Force-field analysis is an influential development in the field of social science. It provides a framework for looking at the factors (forces) that influence a situation, originally social situations. It looks at forces that are either driving movement toward a goal (helping forces) or blocking movement toward a goal (hindering forces). The principle, developed by Kurt Lewin, is a significant contribution to the fields of social science, psychology, social psychology, organizational development, process management, and change management.

History[edit]

Lewin, a social psychologist, believed the "field" to be a Gestalt psychological environment existing in an individual's (or in the collective group) mind at a certain point in time that can be mathematically described in a topological constellation of constructs. The "field" is very dynamic, changing with time and experience. When fully constructed, an individual's "field" (Lewin used the term "life space") describes that person's motives, values, needs, moods, goals, anxieties, and ideals.

Lewin believed that changes of an individual's "life space" depend upon that individual's internalization of external stimuli (from the physical and social world) into the "life space." Although Lewin did not use the word "experiential," (see experiential learning) he nonetheless believed that interaction (experience) of the "life space" with "external stimuli" (at what he calls the "boundary zone") were important for development (or regression). For Lewin, development (or regression) of an individual occurs when their "life space" has a "boundary zone" experience with external stimuli. Note, it is not merely the experience that causes change in the "life space," but the acceptance (internalization) of external stimuli.

Lewin took these same principles and applied them to the analysis of group conflict, learning, adolescence, hatred, morale, German society, etc. This approach allowed him to break down common misconceptions of these social phenomena, and to determine their basic elemental constructs. He used theory, mathematics, and common sense to define a force field, and hence to determine the causes of human and group behavior.

Further reading[edit]

  • Elaine Lynne LA Monica (1983). Nursing Leadership and Management. Sudbury, Mass: Jones & Bartlett Publishers. ISBN 0-86720-377-3. 

References[edit]

  • Cartwright, D. (1951). Foreword to the 1951 Edition. Field Theory in Social Science and Selected Theoretical Papers-Kurt Lewin.
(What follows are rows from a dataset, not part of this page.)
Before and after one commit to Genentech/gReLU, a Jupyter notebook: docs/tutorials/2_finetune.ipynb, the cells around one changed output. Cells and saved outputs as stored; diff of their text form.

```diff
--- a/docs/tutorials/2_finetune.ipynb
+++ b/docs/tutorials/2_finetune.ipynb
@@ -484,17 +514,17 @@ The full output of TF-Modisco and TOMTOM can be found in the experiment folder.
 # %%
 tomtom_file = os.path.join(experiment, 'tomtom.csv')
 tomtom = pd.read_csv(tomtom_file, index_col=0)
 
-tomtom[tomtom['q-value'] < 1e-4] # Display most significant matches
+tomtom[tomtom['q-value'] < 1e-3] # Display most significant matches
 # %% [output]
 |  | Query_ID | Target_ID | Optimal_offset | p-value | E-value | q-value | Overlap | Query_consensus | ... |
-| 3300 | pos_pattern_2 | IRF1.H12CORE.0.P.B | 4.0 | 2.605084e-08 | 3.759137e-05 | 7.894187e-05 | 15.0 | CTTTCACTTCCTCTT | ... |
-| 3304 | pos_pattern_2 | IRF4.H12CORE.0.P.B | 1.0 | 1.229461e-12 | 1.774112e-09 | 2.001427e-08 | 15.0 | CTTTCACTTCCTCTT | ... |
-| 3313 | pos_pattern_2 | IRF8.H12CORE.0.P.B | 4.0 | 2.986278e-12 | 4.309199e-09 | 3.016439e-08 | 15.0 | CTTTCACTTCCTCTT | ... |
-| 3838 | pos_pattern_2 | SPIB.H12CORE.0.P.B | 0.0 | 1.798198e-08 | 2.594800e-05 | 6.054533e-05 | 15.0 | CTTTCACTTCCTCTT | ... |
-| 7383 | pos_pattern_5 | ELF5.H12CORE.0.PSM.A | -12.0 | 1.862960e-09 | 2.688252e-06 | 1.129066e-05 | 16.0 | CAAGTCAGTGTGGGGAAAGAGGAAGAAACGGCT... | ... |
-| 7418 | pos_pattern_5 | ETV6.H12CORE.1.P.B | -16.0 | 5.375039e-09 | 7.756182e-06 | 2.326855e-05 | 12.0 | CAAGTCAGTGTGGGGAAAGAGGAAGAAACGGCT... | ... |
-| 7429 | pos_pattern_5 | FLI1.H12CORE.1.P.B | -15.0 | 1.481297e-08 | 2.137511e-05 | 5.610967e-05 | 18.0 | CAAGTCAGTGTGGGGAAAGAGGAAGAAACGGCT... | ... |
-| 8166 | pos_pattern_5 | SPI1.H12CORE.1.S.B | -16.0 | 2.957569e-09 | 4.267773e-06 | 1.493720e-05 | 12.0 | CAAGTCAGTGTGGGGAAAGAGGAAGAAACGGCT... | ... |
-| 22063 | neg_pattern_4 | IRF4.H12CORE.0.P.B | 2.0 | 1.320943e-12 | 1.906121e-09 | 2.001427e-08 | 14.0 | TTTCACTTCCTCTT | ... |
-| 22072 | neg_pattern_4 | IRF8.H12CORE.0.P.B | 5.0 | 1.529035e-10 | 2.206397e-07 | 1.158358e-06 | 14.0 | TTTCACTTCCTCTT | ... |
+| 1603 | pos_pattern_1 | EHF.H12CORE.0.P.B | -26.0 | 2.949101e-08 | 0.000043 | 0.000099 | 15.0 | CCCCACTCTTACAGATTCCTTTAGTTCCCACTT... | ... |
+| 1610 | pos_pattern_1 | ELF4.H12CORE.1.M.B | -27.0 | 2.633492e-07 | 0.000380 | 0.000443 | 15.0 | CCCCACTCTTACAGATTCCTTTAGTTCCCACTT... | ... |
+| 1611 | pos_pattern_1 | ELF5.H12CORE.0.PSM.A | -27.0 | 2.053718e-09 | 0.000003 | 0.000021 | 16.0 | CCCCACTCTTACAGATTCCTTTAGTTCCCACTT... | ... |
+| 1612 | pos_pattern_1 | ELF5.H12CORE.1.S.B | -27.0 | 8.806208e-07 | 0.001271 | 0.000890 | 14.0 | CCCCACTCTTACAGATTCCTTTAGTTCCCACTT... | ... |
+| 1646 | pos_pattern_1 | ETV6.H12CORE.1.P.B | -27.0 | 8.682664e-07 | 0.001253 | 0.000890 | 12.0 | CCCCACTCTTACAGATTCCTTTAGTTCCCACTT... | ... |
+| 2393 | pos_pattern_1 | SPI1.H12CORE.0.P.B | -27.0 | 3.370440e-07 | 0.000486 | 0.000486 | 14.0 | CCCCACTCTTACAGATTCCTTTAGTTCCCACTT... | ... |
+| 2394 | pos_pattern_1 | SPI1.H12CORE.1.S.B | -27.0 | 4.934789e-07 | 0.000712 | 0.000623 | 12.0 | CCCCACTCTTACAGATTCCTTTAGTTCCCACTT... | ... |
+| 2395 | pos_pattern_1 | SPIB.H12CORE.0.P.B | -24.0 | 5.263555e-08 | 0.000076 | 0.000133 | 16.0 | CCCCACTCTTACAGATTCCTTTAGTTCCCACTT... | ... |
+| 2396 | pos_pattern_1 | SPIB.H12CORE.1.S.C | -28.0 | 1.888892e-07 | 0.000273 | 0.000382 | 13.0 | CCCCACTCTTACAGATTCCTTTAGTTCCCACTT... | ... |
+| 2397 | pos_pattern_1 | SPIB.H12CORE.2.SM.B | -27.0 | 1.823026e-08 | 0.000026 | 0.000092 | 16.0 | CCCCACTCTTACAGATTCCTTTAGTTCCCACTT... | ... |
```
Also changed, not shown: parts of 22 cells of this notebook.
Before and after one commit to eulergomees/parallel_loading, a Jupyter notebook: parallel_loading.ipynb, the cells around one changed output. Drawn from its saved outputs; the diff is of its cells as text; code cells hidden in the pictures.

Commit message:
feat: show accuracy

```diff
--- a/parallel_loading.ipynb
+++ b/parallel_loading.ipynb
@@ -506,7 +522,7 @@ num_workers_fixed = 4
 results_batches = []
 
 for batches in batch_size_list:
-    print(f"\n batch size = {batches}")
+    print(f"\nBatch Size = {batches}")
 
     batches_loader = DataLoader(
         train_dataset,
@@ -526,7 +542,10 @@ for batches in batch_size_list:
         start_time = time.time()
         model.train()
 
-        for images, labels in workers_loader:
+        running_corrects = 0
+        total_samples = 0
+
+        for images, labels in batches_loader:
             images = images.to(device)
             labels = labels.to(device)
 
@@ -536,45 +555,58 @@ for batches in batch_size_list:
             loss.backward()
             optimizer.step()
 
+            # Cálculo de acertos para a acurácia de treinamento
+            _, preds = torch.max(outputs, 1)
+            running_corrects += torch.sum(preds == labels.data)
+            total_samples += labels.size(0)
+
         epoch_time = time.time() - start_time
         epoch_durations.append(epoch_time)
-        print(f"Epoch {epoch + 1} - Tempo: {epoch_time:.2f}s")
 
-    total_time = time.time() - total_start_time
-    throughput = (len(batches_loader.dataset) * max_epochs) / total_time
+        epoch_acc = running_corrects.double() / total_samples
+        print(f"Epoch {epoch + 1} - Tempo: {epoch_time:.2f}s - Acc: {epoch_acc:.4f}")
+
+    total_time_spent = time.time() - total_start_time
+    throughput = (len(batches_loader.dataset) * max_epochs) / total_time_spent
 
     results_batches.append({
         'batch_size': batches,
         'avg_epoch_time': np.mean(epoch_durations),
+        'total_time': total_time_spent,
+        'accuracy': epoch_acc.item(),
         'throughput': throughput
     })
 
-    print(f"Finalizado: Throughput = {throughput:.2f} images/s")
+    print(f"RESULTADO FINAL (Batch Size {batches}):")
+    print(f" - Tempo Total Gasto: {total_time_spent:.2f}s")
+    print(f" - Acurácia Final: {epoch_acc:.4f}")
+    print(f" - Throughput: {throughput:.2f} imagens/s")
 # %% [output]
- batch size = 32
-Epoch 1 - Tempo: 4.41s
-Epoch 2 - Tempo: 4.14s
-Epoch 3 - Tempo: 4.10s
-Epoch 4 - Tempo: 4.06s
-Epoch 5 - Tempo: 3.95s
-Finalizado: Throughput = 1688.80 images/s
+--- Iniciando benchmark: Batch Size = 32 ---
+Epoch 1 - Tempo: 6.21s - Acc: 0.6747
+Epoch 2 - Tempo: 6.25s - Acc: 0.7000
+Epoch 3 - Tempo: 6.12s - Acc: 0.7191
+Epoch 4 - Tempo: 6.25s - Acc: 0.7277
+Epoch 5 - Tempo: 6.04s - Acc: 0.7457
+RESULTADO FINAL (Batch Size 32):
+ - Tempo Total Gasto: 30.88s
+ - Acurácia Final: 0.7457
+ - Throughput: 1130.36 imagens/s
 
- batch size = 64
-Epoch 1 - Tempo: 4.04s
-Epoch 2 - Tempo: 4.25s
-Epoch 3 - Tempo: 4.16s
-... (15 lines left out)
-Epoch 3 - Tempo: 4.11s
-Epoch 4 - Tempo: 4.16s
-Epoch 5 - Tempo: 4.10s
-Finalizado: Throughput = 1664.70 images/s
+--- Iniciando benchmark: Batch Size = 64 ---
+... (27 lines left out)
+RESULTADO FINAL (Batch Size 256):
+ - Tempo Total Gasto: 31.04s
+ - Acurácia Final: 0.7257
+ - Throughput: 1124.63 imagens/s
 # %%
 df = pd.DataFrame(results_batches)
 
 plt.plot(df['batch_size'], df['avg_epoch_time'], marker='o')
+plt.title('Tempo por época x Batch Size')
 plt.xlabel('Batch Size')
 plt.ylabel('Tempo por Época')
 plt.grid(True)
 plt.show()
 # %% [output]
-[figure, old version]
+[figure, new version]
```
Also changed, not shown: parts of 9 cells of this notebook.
Washington, D.C.: American Psychological Association, 1997. Originally published by Harper & Row.
  • Lewin K. (1943). Defining the "Field at a Given Time." Psychological Review. 50: 292–310. Republished in Resolving Social Conflicts & Field Theory in Social Science, Washington, D.C.: American Psychological Association, 1997.

External links[edit]

See also[edit]

Field theory (psychology)